There is something charming about the friendship between Elle Evans (Joey King) and Lee Flynn (Joel Courtney), one that continues the tapestry of their mother’s thick-as-blood-warm-as-LA proximity. It has this radical no-sex-touch quality that also never feels like sibling-hood, as if they are wired to never feel anything for each other from the nether-regions of the body. (There isn’t even a moment when they attempt to kiss and realize it’s awful, and revert to platonic-hood.)
Elle’s mother is no more and so their families flow into this unspoken, uneasy relationship between what is and isn’t permissible. The waters get tested when Elle finds herself attracted to Noah (Jacob Elordi), Lee’s elder brother, the high-school lothario in a leather jacket. But by the end of the first The Kissing Booth, they are together, and Noah heads to Harvard, on the other side of the country. The trappings of a long-distance relationship sets up one of the main conflicts in The Kissing Booth 2, also based on Beth Reekles’ books. The other is a new entrant to the high school, the “seriously luscious” Mario (Taylor Perez) who serenades in Spanish and smirks in the satanic tongue of teenage lust.

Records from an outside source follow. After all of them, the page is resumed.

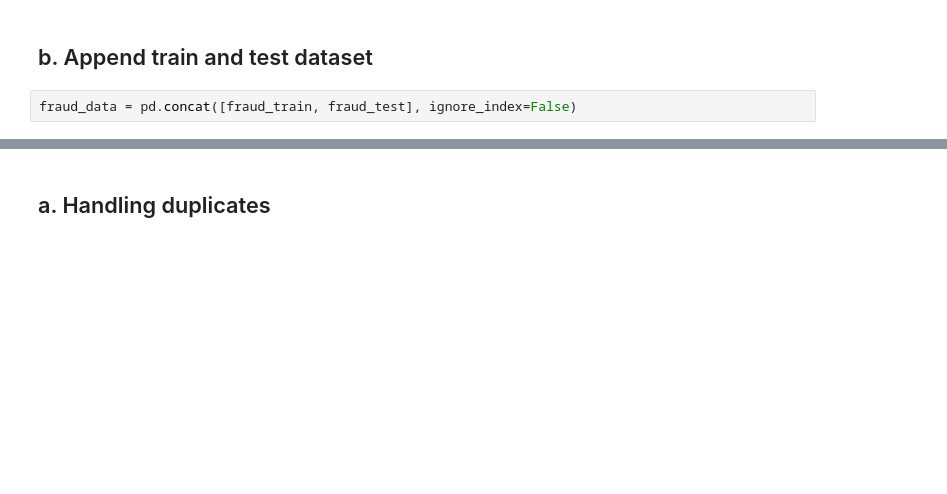
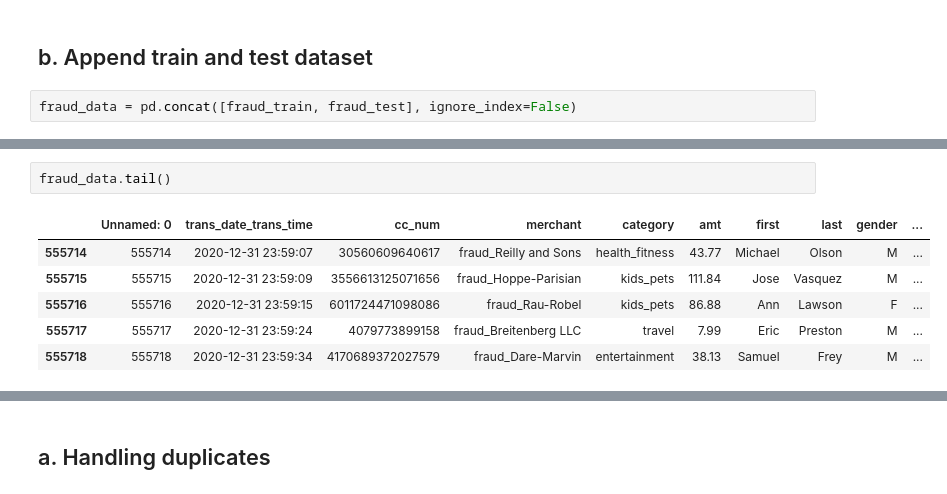
Before and after one commit to arthuralbarelli/ml-credit-card-fraud-detection, a Jupyter notebook: credit_card_fraud_exploratory_analysis.ipynb, the cells around one changed output, grey strips where cells are left out. Saved outputs shown, nothing was run; the diff lists cells and outputs as text; blank space fills up the shorter version.

```diff
--- a/credit_card_fraud_exploratory_analysis.ipynb
+++ b/credit_card_fraud_exploratory_analysis.ipynb
@@ -36,3 +36,12 @@ fraud_data.head()
 | 2 | 2 | 2019-01-01 00:00:51 | 38859492057661 | fraud_Lind-Buckridge | entertainment | 220.11 | Edward | Sanchez | M | ... |
 | 3 | 3 | 2019-01-01 00:01:16 | 3534093764340240 | fraud_Kutch, Hermiston and Farrell | gas_transport | 45.00 | Jeremy | White | M | ... |
 | 4 | 4 | 2019-01-01 00:03:06 | 375534208663984 | fraud_Keeling-Crist | misc_pos | 41.96 | Tyler | Garcia | M | ... |
+# %%
+fraud_data.tail()
+# %% [output]
+|  | Unnamed: 0 | trans_date_trans_time | cc_num | merchant | category | amt | first | last | gender | ... |
+| 555714 | 555714 | 2020-12-31 23:59:07 | 30560609640617 | fraud_Reilly and Sons | health_fitness | 43.77 | Michael | Olson | M | ... |
+| 555715 | 555715 | 2020-12-31 23:59:09 | 3556613125071656 | fraud_Hoppe-Parisian | kids_pets | 111.84 | Jose | Vasquez | M | ... |
+| 555716 | 555716 | 2020-12-31 23:59:15 | 6011724471098086 | fraud_Rau-Robel | kids_pets | 86.88 | Ann | Lawson | F | ... |
+| 555717 | 555717 | 2020-12-31 23:59:24 | 4079773899158 | fraud_Breitenberg LLC | travel | 7.99 | Eric | Preston | M | ... |
+| 555718 | 555718 | 2020-12-31 23:59:34 | 4170689372027579 | fraud_Dare-Marvin | entertainment | 38.13 | Samuel | Frey | M | ... |
```
Also changed, not shown: parts of 4 cells of this notebook, 1 other file.
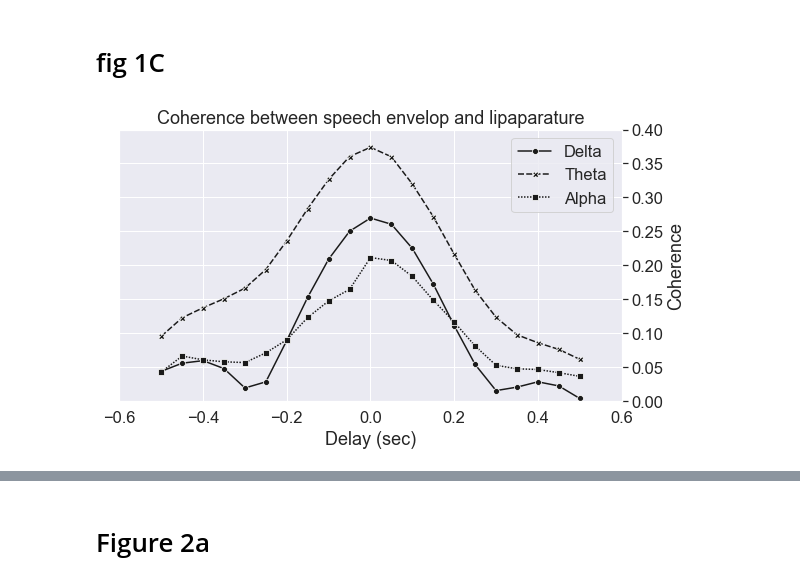
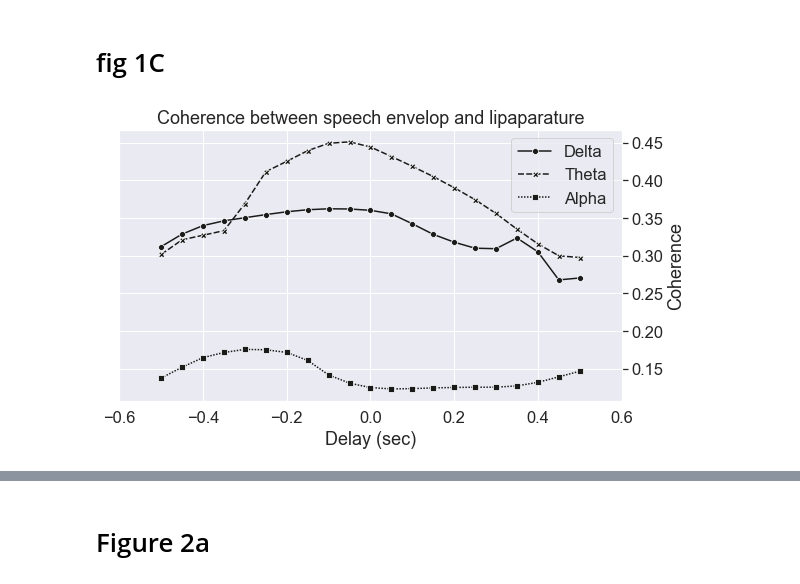
Before and after one commit to sankar-mukherjee/NeuroLip, a Jupyter notebook: final_paper.ipynb, the cells around one changed output, grey strips where cells are left out. Saved outputs shown, nothing was run; the diff lists cells and outputs as text; code cells hidden in the pictures.

```diff
--- a/final_paper.ipynb
+++ b/final_paper.ipynb
@@ -417,8 +463,12 @@ def get_data_for_clusterpermutation(data1,data2,f1,f2,freq_band,condition,delay,
 # fig 1C
 # %%
 # coherence beteewn stimuli in delay
-save_path = data_path + '/data/coherence/Coh-removedFirst-0.5-2_envelop-'+ \
-                    'EMA_trial_normalized_coh-multitaper3cycle-1-40.5Hz-0.5step.pkl'
+mode= 'fourier'#fourier  multitaper
+method = 'plv'#plv  coh
+trial_len = 3
+
+save_path = data_path + '/data/coherence/Coh-removedFirst-0.5-'+str(trial_len)+'_envelop-'+ \
+                    'EMA_trial_normalized_'+method+'-'+mode+'3cycle-1-40.5Hz-0.5step.pkl'
 
 data=pd.read_pickle(save_path)
 
@@ -428,36 +478,36 @@ data.set_index(['Feature','Freq','Condition','Delay','Subject'], inplace=True)
 data.sort_index(inplace=True)
 
 freq =  [ '1 - 4 Hz','4 - 8 Hz','8 - 12 Hz']
-freq_band = [2.5,6,10]
+freq_band = [2.3,6.3,10.3]
 
 features = ['lipaparature']
 
 delay = np.arange(-5,6) / 10
 delay = np.arange(-5,5.5,0.5) / 10
 
 condition = ['All']
 #condition = ['normal']
 
 a = data.loc[features,freq_band,condition,delay,'aa']['Coherence']
 a = a.reset_index()
 
 
 f, ax = plt.subplots(figsize=(9,5))
 freq =  [ 'Delta','Theta','Alpha']
 
 sns.lineplot(x="Delay", y="Coherence",style="Freq", markers=True,color='k',data=a)
 plt.xlabel('Delay (sec)')
 plt.ylabel('Coherence')
 plt.legend(freq,loc=1)
 plt.title('Coherence between speech envelop and ' +features[0])
 plt.xlim([-0.6,0.6])
 
 ax.yaxis.tick_right()
 
 ax.yaxis.set_label_position("right")
 
-plt.ylim([0,0.4])
+#plt.ylim([0,0.4])
 
 plt.savefig('fig1c.eps', format='eps', dpi=300)
 # %% [output]
-[figure, old version]
+[figure, new version]
```
Also changed, not shown: parts of 18 cells of this notebook, 16 other files.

Elle and Lee’s friendship is covenanted. They want to remain friends together-forever that they decided to pen down clauses to steer the friendship in the right direction. The tension comes when their innermost longings or intuitions go against these clauses. It’s a fascinating construction of friendship where legalese and affections are interchangeable. It is also a bit on the nose and frustrating when they keep citing it to each other.
Similar to To All The Boys, the second part of this series has affections that feel much more immediate, for the characters are already set up, and the only job remaining now is to cohere the characters into a pulpy plot. This movie does that very well, folding within the teenage hormones a dance competition, college applications, friendship that is tested by love, and love that is tested by distance.

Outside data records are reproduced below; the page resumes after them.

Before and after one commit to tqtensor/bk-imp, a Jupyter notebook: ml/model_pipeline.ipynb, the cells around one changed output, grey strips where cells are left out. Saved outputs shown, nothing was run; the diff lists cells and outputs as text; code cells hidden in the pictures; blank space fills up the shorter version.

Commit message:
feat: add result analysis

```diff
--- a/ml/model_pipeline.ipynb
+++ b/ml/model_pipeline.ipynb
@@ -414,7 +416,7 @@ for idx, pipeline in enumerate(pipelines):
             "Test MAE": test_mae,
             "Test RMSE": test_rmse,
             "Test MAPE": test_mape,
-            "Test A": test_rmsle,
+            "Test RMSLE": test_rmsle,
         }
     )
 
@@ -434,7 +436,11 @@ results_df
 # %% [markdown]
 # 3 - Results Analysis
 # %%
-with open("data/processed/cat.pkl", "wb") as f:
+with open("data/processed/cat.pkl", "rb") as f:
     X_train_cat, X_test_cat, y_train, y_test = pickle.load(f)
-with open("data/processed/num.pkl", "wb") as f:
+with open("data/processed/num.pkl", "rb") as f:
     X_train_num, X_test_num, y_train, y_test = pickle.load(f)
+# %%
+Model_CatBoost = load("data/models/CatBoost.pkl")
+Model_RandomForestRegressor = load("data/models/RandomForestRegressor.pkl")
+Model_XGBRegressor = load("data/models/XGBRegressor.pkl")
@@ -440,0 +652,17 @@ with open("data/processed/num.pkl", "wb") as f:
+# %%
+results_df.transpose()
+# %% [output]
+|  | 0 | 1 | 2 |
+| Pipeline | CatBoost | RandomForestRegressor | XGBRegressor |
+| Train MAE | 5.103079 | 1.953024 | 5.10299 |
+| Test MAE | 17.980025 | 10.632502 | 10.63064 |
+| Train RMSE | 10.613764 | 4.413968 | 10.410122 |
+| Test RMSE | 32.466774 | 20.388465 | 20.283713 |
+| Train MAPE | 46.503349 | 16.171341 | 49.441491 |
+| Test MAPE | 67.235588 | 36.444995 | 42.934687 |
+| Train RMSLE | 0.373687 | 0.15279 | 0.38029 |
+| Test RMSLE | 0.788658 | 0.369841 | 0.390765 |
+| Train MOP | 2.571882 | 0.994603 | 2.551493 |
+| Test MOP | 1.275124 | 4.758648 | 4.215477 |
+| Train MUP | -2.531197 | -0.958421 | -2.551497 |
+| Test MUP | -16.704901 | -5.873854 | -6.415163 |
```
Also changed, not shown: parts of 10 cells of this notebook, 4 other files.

Both the boys who have their eyes on Elle are endowed with abs, silver chains, sharp noses and right-out-of-bed gruff deep voices. Both bite their lips, smirk, purse and stare, and it is disgusting how effective all of it is. Even the puerile punches like saying something on the school speaker by mistake humour.
There is a fairytale quality to this movie where students spend hours in the arcade near rose tinted sunny piers, guzzling gas as they drive on bikes and spend lonely hours under the O of the Hollywood Sign. The central conceit of putting up a ‘Kissing Booth’ is here too, but instead of being the space where the drama unspools as in the first part, here, the booth becomes a site of closure.

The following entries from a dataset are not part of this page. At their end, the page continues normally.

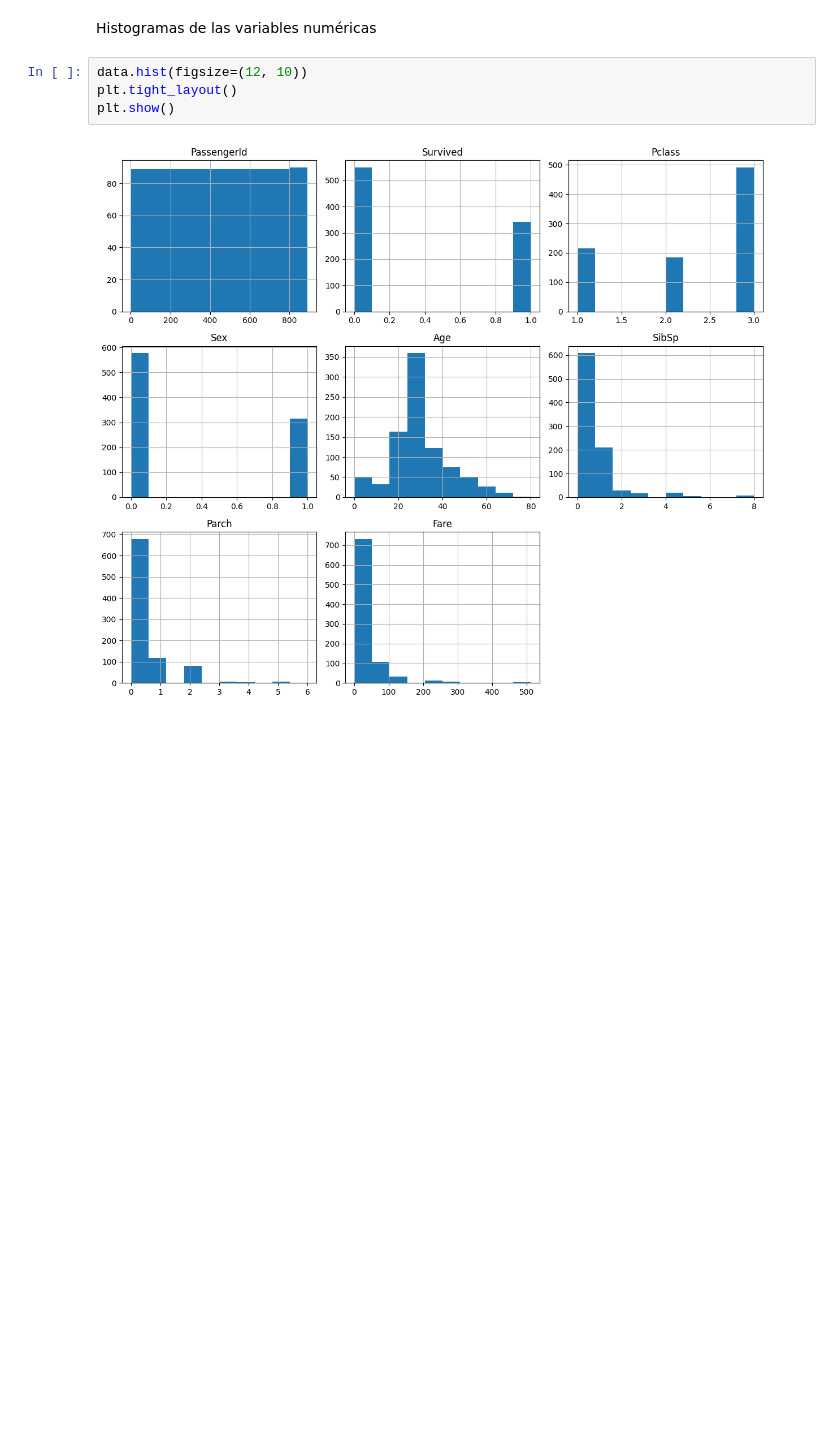
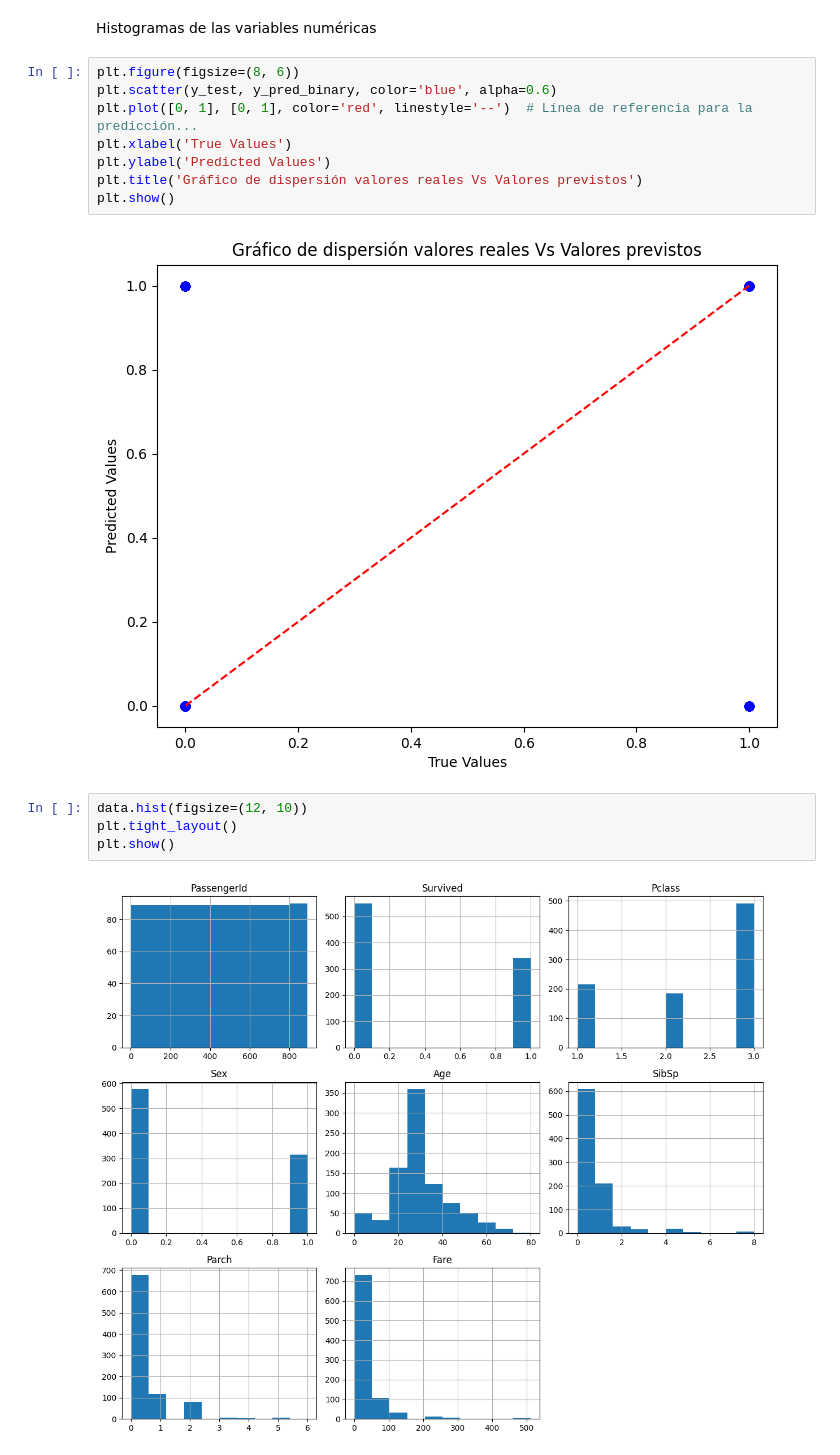
Before and after one commit to richardfox528/DataAnalysisLinearRegression, a Jupyter notebook: Titanic.ipynb, the cells around one changed output. Saved outputs shown, nothing was run; the diff lists cells and outputs as text; blank space fills up the shorter version.

```diff
--- a/Titanic.ipynb
+++ b/Titanic.ipynb
@@ -230,5 +251,15 @@ plt.show()
 # %% [markdown]
 Histogramas de las variables numéricas
+# %%
+plt.figure(figsize=(8, 6))
+plt.scatter(y_test, y_pred_binary, color='blue', alpha=0.6)
+plt.plot([0, 1], [0, 1], color='red', linestyle='--')  # Línea de referencia para la predicción...
+plt.xlabel('True Values')
+plt.ylabel('Predicted Values')
+plt.title('Gráfico de dispersión valores reales Vs Valores previstos')
+plt.show()
+# %% [output]
+[figure, added]
 # %%
 data.hist(figsize=(12, 10))
 plt.tight_layout()
```
Also changed, not shown: parts of 5 cells of this notebook.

Noah at Harvard befriends a black British beauty, Chloe Winthrop (Maisie Richardson-Sellers) who regales with stories of adventures by the River Zambezi in perfectly glossed lips, and this becomes cause for insecurity in Elle and friction in their relationship. This friction is intensified because everyone just prefers to elude confrontation, but it is ironic because everything in the story is tumbling ferociously towards a heated confrontation where all evidence is checked, refuted and concluded in kisses and proclamations of love.
What I loved about the first Kissing Booth which is also what I loved about this one is how it ends giving closure to all characters vis-a-vis each other, but not as individuals. Everyone knows how everyone feels about each other, but not themselves. This is perhaps because the point of such stories is to give us two people to root for together, and not one person to always hold close; an individual exists for the sole reason to be coupled. There is also a sweet homosexual side-story that gets its due. When the lovers finally kiss as they will, as you must have predicted, the boy looks around at everyone to see that… hey, no one is booing me, I can kiss a boy I like and it’s alright. This is entirely unlike the straight pairings, where a kiss is a longing stare and its aftermath is a loving stare. Oh the trappings of sweet love untested by time or tide.